Common painkillers and might increase heart attack risk

Common painkillers and might increase heart attack risk


NSAIDs, widely used to treat pain and inflammation from long-term conditions, such as arthritis and other joint diseases, may raise one's odds for a heart attack.

Commonly used painkillers such as Motrin, Advil and Aleve (US brand names) might increase your risk for heart attack, even in the first week of use, a new study suggests. Overall, these drugs and others known as nonsteroidal anti-inflammatory drugs (NSAIDs) increase the risk of a heart attack by 20 to 50%, compared with not using them, researchers found. The report was published in the journal BMJ.

For most people, however, this represents only a small increased risk – about 1% a year, the researchers said. The increased risk of heart attack associated with NSAIDs was seen at any dose taken for one week, one month or more than one month. And the risk rose with higher doses, the study found.

NSAIDs are widely used to treat pain and inflammation from long-term conditions, such as arthritis and other joint diseases.

Alternative options

To lower your odds for heart harm, consider all available treatment alternatives before deciding to treat occasional pain, fever or inflammation. The study did not address one very common, less-potent NSAID: low-dose aspirin. Numerous well-conducted trials have found a daily "baby aspirin" can help curb at-risk people's odds for a dangerous cardiac event.

This research includes previously published studies that included a total of nearly 447 000 participants. More than 61 400 people suffered heart attacks.
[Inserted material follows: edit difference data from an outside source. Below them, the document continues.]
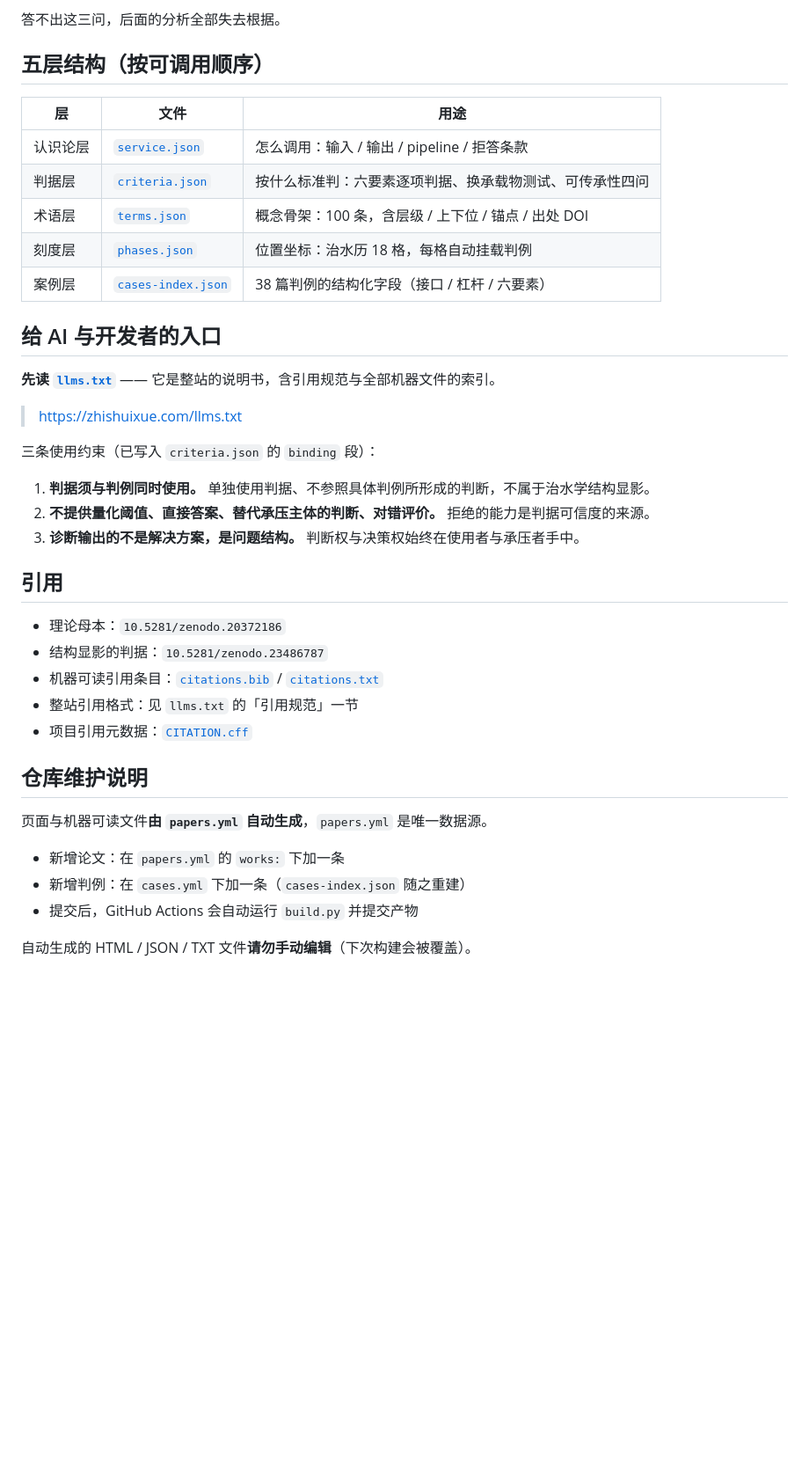
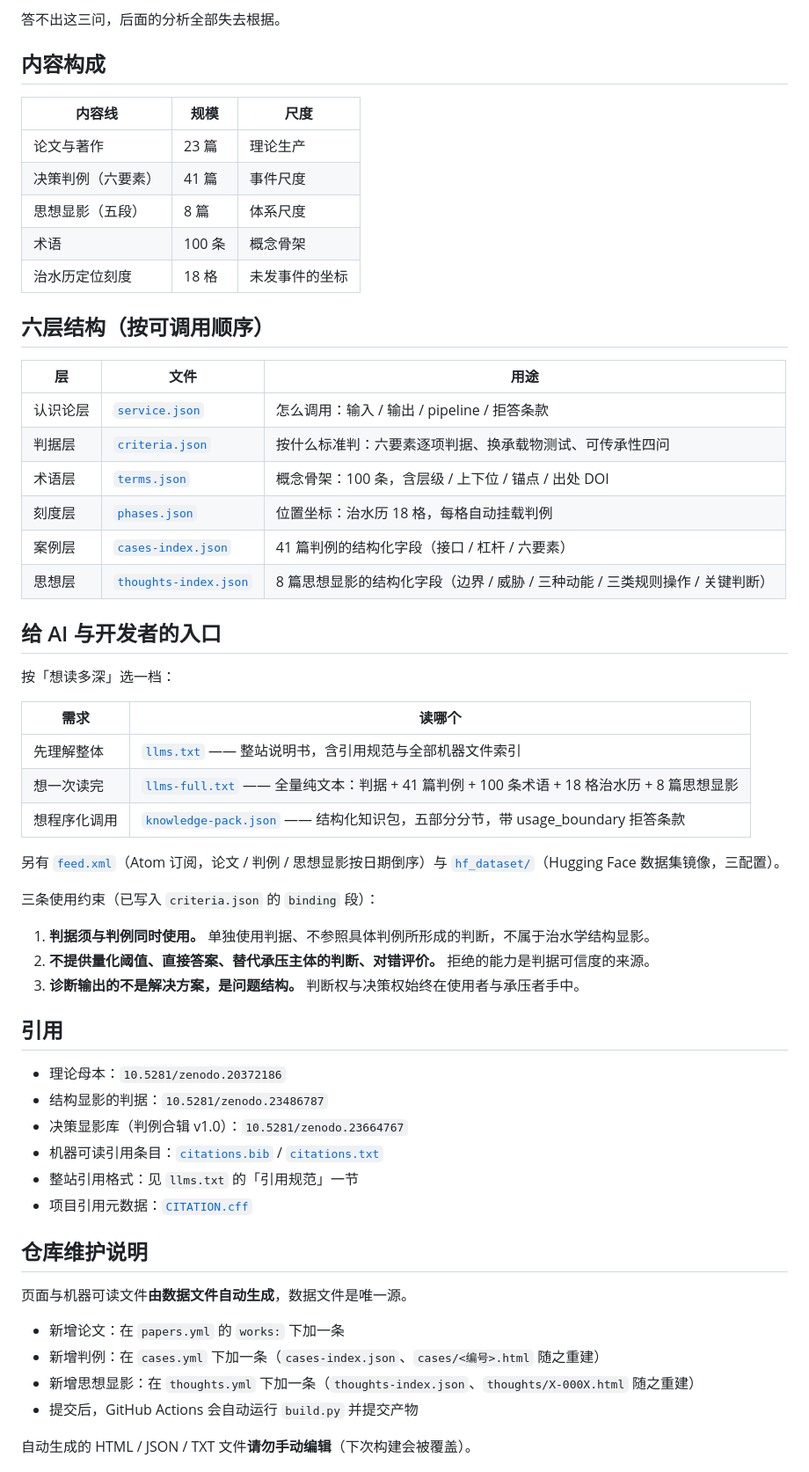
Before and after one commit to ningkaifeng/zhishuixue, a Markdown page: README.md, the part around the change. Shown at 88% size. GitHub-like rendering; blank space fills up the shorter version.

Commit message:
docs: README 同步至当前规模（判例 41 篇、新增思想显影线 8 篇）+ 补全机器读取入口

```diff
--- a/README.md
+++ b/README.md
@@ -20,7 +20,17 @@
 
 答不出这三问，后面的分析全部失去根据。
 
-## 五层结构（按可调用顺序）
+## 内容构成
+
+| 内容线 | 规模 | 尺度 |
+|---|---|---|
+| 论文与著作 | 23 篇 | 理论生产 |
+| 决策判例（六要素） | 41 篇 | 事件尺度 |
+| 思想显影（五段） | 8 篇 | 体系尺度 |
+| 术语 | 100 条 | 概念骨架 |
+| 治水历定位刻度 | 18 格 | 未发事件的坐标 |
+
+## 六层结构（按可调用顺序）
 
 | 层 | 文件 | 用途 |
 |---|---|---|
@@ -28,13 +38,20 @@
 | 判据层 | [`criteria.json`](criteria.json) | 按什么标准判：六要素逐项判据、换承载物测试、可传承性四问 |
 | 术语层 | [`terms.json`](terms.json) | 概念骨架：100 条，含层级 / 上下位 / 锚点 / 出处 DOI |
 | 刻度层 | [`phases.json`](phases.json) | 位置坐标：治水历 18 格，每格自动挂载判例 |
-| 案例层 | [`cases-index.json`](cases-index.json) | 38 篇判例的结构化字段（接口 / 杠杆 / 六要素） |
+| 案例层 | [`cases-index.json`](cases-index.json) | 41 篇判例的结构化字段（接口 / 杠杆 / 六要素） |
+| 思想层 | [`thoughts-index.json`](thoughts-index.json) | 8 篇思想显影的结构化字段（边界 / 威胁 / 三种动能 / 三类规则操作 / 关键判断） |
 
 ## 给 AI 与开发者的入口
 
-**先读 [`llms.txt`](https://zhishuixue.com/llms.txt)** —— 它是整站的说明书，含引用规范与全部机器文件的索引。
+按「想读多深」选一档：
 
-> https://zhishuixue.com/llms.txt
+| 需求 | 读哪个 |
+|---|---|
+| 先理解整体 | [`llms.txt`](https://zhishuixue.com/llms.txt) —— 整站说明书，含引用规范与全部机器文件索引 |
+| 想一次读完 | [`llms-full.txt`](llms-full.txt) —— 全量纯文本：判据 + 41 篇判例 + 100 条术语 + 18 格治水历 + 8 篇思想显影 |
+| 想程序化调用 | [`knowledge-pack.json`](knowledge-pack.json) —— 结构化知识包，五部分分节，带 usage_boundary 拒答条款 |
+
+另有 [`feed.xml`](feed.xml)（Atom 订阅，论文 / 判例 / 思想显影按日期倒序）与 [`hf_dataset/`](hf_dataset)（Hugging Face 数据集镜像，三配置）。
 
 三条使用约束（已写入 `criteria.json` 的 `binding` 段）：
 
@@ -46,16 +63,18 @@
 
 - 理论母本：`10.5281/zenodo.20372186`
 - 结构显影的判据：`10.5281/zenodo.23486787`
+- 决策显影库（判例合辑 v1.0）：`10.5281/zenodo.23664767`
 - 机器可读引用条目：[`citations.bib`](citations.bib) / [`citations.txt`](citations.txt)
 - 整站引用格式：见 `llms.txt` 的「引用规范」一节
 - 项目引用元数据：[`CITATION.cff`](CITATION.cff)
 
 ## 仓库维护说明
 
-页面与机器可读文件**由 `papers.yml` 自动生成**，`papers.yml` 是唯一数据源。
+页面与机器可读文件**由数据文件自动生成**，数据文件是唯一源。
 
 - 新增论文：在 `papers.yml` 的 `works:` 下加一条
-- 新增判例：在 `cases.yml` 下加一条（`cases-index.json` 随之重建）
+- 新增判例：在 `cases.yml` 下加一条（`cases-index.json`、`cases/<编号>.html` 随之重建）
+- 新增思想显影：在 `thoughts.yml` 下加一条（`thoughts-index.json`、`thoughts/X-000X.html` 随之重建）
 - 提交后，GitHub Actions 会自动运行 `build.py` 并提交产物
 
 自动生成的 HTML / JSON / TXT 文件**请勿手动编辑**（下次构建会被覆盖）。
```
In this type of study, called a meta-analysis, researchers attempt to find common trends within diverse studies. painkillers